At Johns Hopkins, we’re using video-based telehealth screenings to eliminate barriers to care in our emergency departments, where typically the sickest or most seriously injured patients are seen first.
Our institutions are adopting telemedicine technologies to allow off-site doctors and physician assistants to screen ER patients and initiate care. This reduces wait times and allows the on-site care team to begin treating other patients with emergency health needs more quickly.
Institutions everywhere can use these kinds of telemedicine to help bridge the care delivery gap, especially in remote areas.
For example, we’re evaluating the IT infrastructure and technical support needed to develop a telemedicine program at our joint venture Johns Hopkins Aramco Healthcare in Saudi Arabia. Our partner Saudi Aramco—the oil and gas giant—has thousands of employees who work in remote areas or off-shore locations. Telemedicine will help us provide them with more immediate, high-quality health care in their potentially hazardous line of work.
Technology-driven health care also may prove to be a literal lifesaver in geographic regions with widely dispersed populations, such as Africa and Southeast Asia.
Hopkins pathologist Dr. Timothy Amukele has been researching how to use drones as an effective, safe and swift way to quickly transport medical samples from remote sites to laboratories. Drones don’t get stuck in traffic, and they can operate in terrains where there are no roads, thereby overcoming conditions that can impede timely patient diagnoses and care in rural or remote communities.

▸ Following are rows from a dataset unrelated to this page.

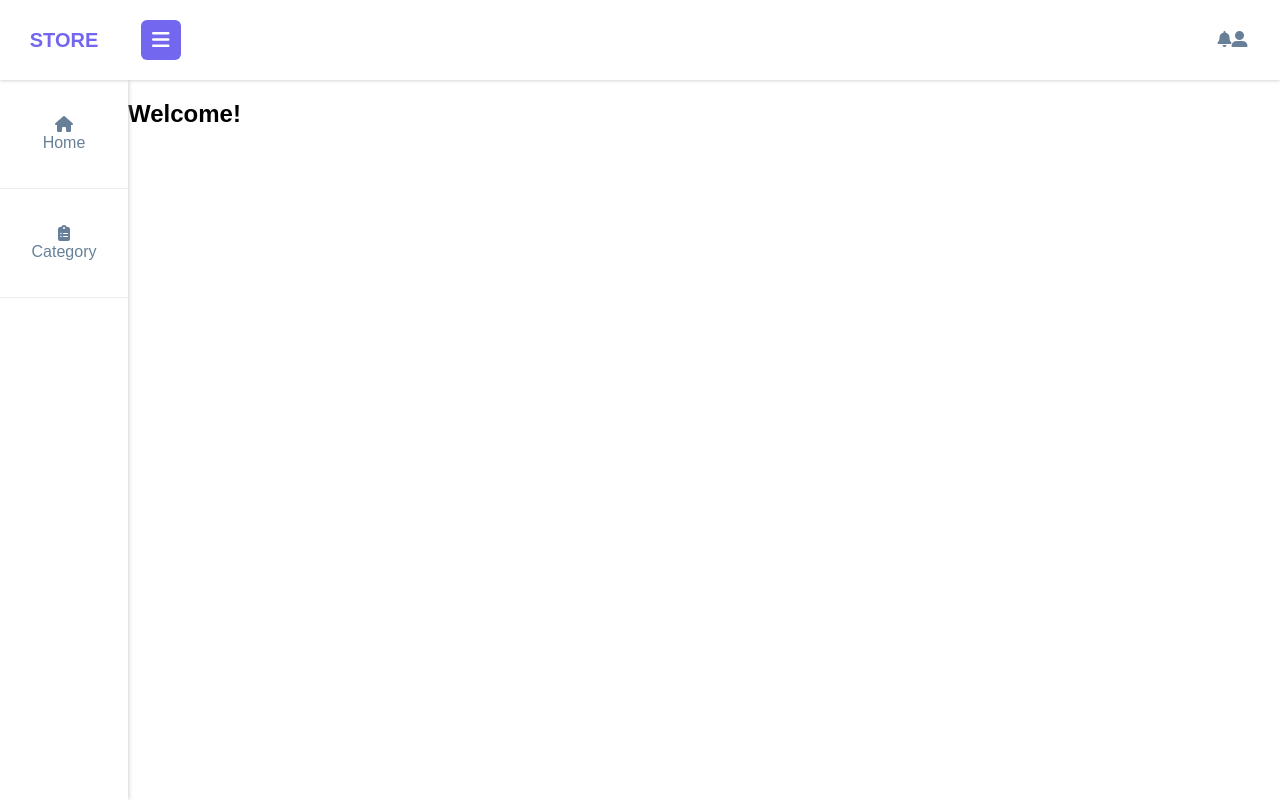
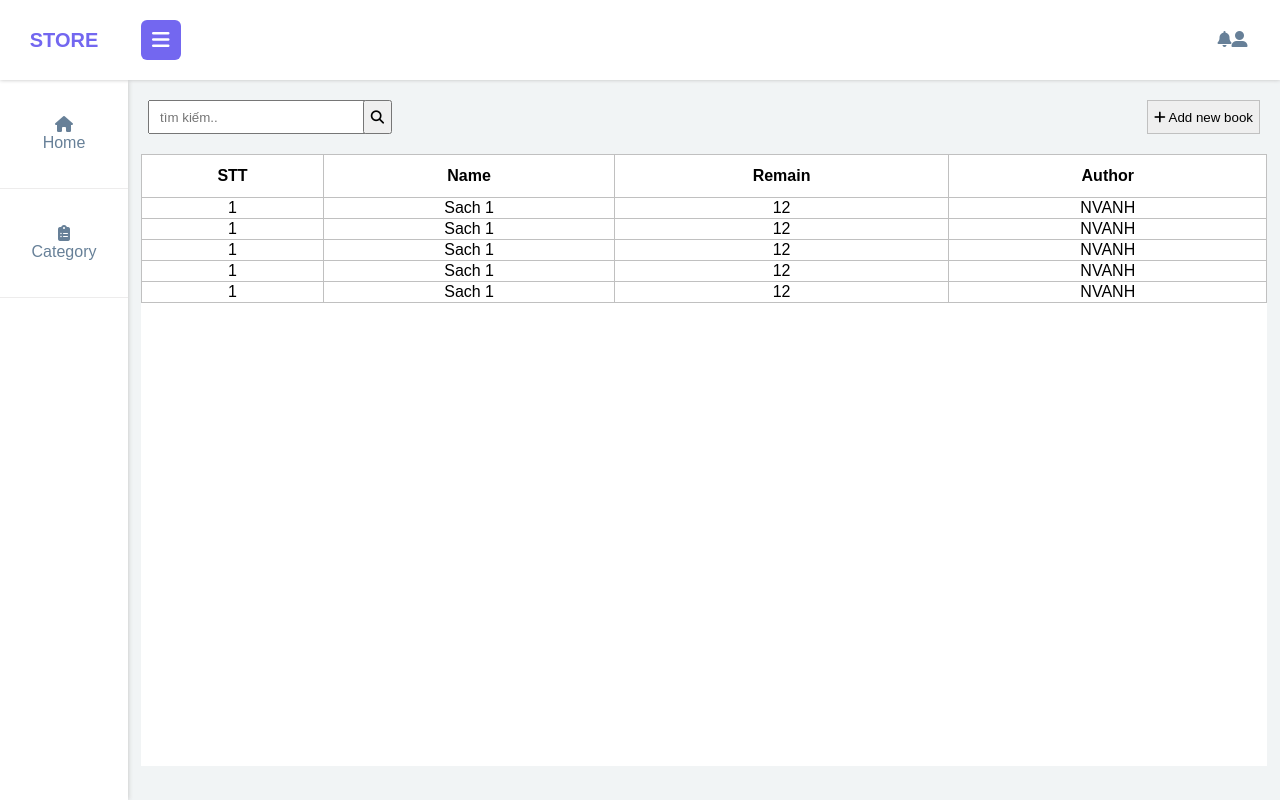
Before and after one commit to TranLeMinh1234/chuong2_thayQue, a Django app: page /catalog in a window 1280 px wide. Run offline with Django 4.2, Linux system fonts and the light colour scheme; some libraries are stand-ins or nearby versions.

Commit message:
day code

```diff
--- /dev/null
+++ b/preview/static/preview/demo/booklist.css
@@ -0,0 +1,71 @@
+.book-list-background{
+	background-color: #F1F4F5;
+	flex: 1;
+	height: 100%;
+}
+
+.bar-list
+{
+	display: flex;
+	justify-content: space-between;
+	padding: 20px;
+}
+
+.search-frame{
+	position: relative;
+	width: 234px;
+}
+
+.search{
+	height: 10px;
+	width: 200px;
+	padding: 10px 20px 10px 10px;
+}
+
+.btn-search{
+	position: absolute;
+	right: -10px;
+	top: 0;
+	height: 100%;
+}
+
+
+.add-book{
+	outline: none;
+	border: 1px solid silver;
+	cursor: pointer;
+}
+.add-book:hover
+{
+	background-color: #7367F0;
+	color: white;
+}
+
+.list{
+	width: 97.8%;
+	margin: auto;
+	height: 85%;
+	background-color: #fff;
+}
+
+.list table{
+	width: 100%;
+	border-collapse: collapse;
+	background-color: #fff;
+	border-radius: 10px;
+}
+
+table thead th{
+	border: 1px solid silver;
+	text-align: center;
+	height: 40px;
+}
+
+table tbody td{
+	border: 1px solid silver;
+	text-align: center;
+}
+
+table tbody tr{
+	height: 20px;
+}
--- a/preview/static/preview/demo/content.css
+++ /dev/null
@@ -1 +0,0 @@
-#content{
--- a/preview/static/preview/demo/navi.css
+++ b/preview/static/preview/demo/navi.css
@@ -14,7 +14,7 @@
 	position: relative;
 }
 
-.nav-item a{
+.nav-item .fake-a{
 	display: flex;
 	flex-direction: column;
 	align-items: center;
--- a/preview/views.py
+++ b/preview/views.py
@@ -1,4 +1,4 @@
 from django.shortcuts import render
 
 def home(request):
- return render(request,"demo/index.html")
+ return render(request,"demo/BookList.html")
--- /dev/null
+++ b/templates/demo/BookList.html
@@ -0,0 +1,60 @@
+{% extends "demo/frame.html" %}
+{% block content %}
+  <div class="book-list-background">
+  	<div class="bar-list">
+  		<div class="search-frame">
+  			<input class="search" type="text" name="" placeholder="tìm kiếm..">
+  			<button class="btn-search"><i class="fas fa-search"></i></button>
+  		</div>
+  		<button class="add-book">
+  			<i class="fas fa-plus"></i>
+  			Add new book
+  		</button>
+  	</div>
+  	<div class="list">
+  		<table>
+  			<thead>
+  				<tr>
+	  				<th>STT</th>
+	  				<th>Name</th>
+	  				<th>Remain</th>
+	  				<th>Author</th>
+	  			</tr>
+  			</thead>
+  			<tbody>
+  				<tr>
+  					<td>1</td>
+  					<td>Sach 1</td>
+  					<td>12</td>
+  					<td>NVANH</td>
+  				</tr>
+  				<tr>
+  					<td>1</td>
+  					<td>Sach 1</td>
+  					<td>12</td>
+  					<td>NVANH</td>
+  				</tr>
+  				<tr>
+  					<td>1</td>
+  					<td>Sach 1</td>
+  					<td>12</td>
+  					<td>NVANH</td>
+  				</tr>
+  				<tr>
+  					<td>1</td>
+  					<td>Sach 1</td>
+  					<td>12</td>
+  					<td>NVANH</td>
+  				</tr>
+  				<tr>
+  					<td>1</td>
+  					<td>Sach 1</td>
+  					<td>12</td>
+  					<td>NVANH</td>
+  				</tr>
+
+  			</tbody>
+  		</table>
+  	</div>
+  </div>
+{% endblock %}
--- a/templates/demo/baseDemo.html
+++ b/templates/demo/baseDemo.html
@@ -17,6 +17,7 @@
         <link rel="stylesheet" type="text/css" href="{% static 'preview/demo/header.css' %}">
         <link rel="stylesheet" type="text/css" href="{% static 'preview/demo/content.css' %}">
         <link rel="stylesheet" type="text/css" href="{% static 'preview/demo/navi.css' %}">
+        <link rel="stylesheet" type="text/css" href="{% static 'preview/demo/booklist.css' %}">
     </head>
     <body>
         {% block site_wrapper %}{% endblock %}
--- a/templates/demo/navi.html
+++ b/templates/demo/navi.html
@@ -1,18 +1,19 @@
 <ul id="parrent-navi">
 	<li class="nav-item Home-menu">
-		<a href="#">
+		<a href="#" class="fake-a">
 			<div><i class="fas fa-home"></i></div>
 			<div>Home</div>
-			<div class="sub-home sub-menu">
-
-			</div>
 		</a>
 	</li>
-	<li class="nav-item">
-		<a href="#">
+	<li class="nav-item category-menu">
+		<div class="fake-a">
 			<div><i class="fas fa-clipboard-list"></i></div>
 			<div>Category</div>
-		</a>
+			<div class="sub-category sub-menu">
+				<div class="sub-menu-item"><a href="#">Book</a></div>
+				<div class="sub-menu-item"><a href="#">Shoes</a></div>
+			</div>
+		</div>
 	</li>
 
 </ul>
```
Also changed, not shown: other parts of preview/static/preview/demo/navi.css (+25 -2 lines).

Johns Hopkins is exploring ways we can work with our current affiliates to use these kinds of innovations in telehealth and tech-enabled medicine to connect physicians and patients around the world. We see tremendous opportunity to leverage the power of technology to extend the reach and improve the effectiveness of health care, while still maintaining high standards and attention to patient safety.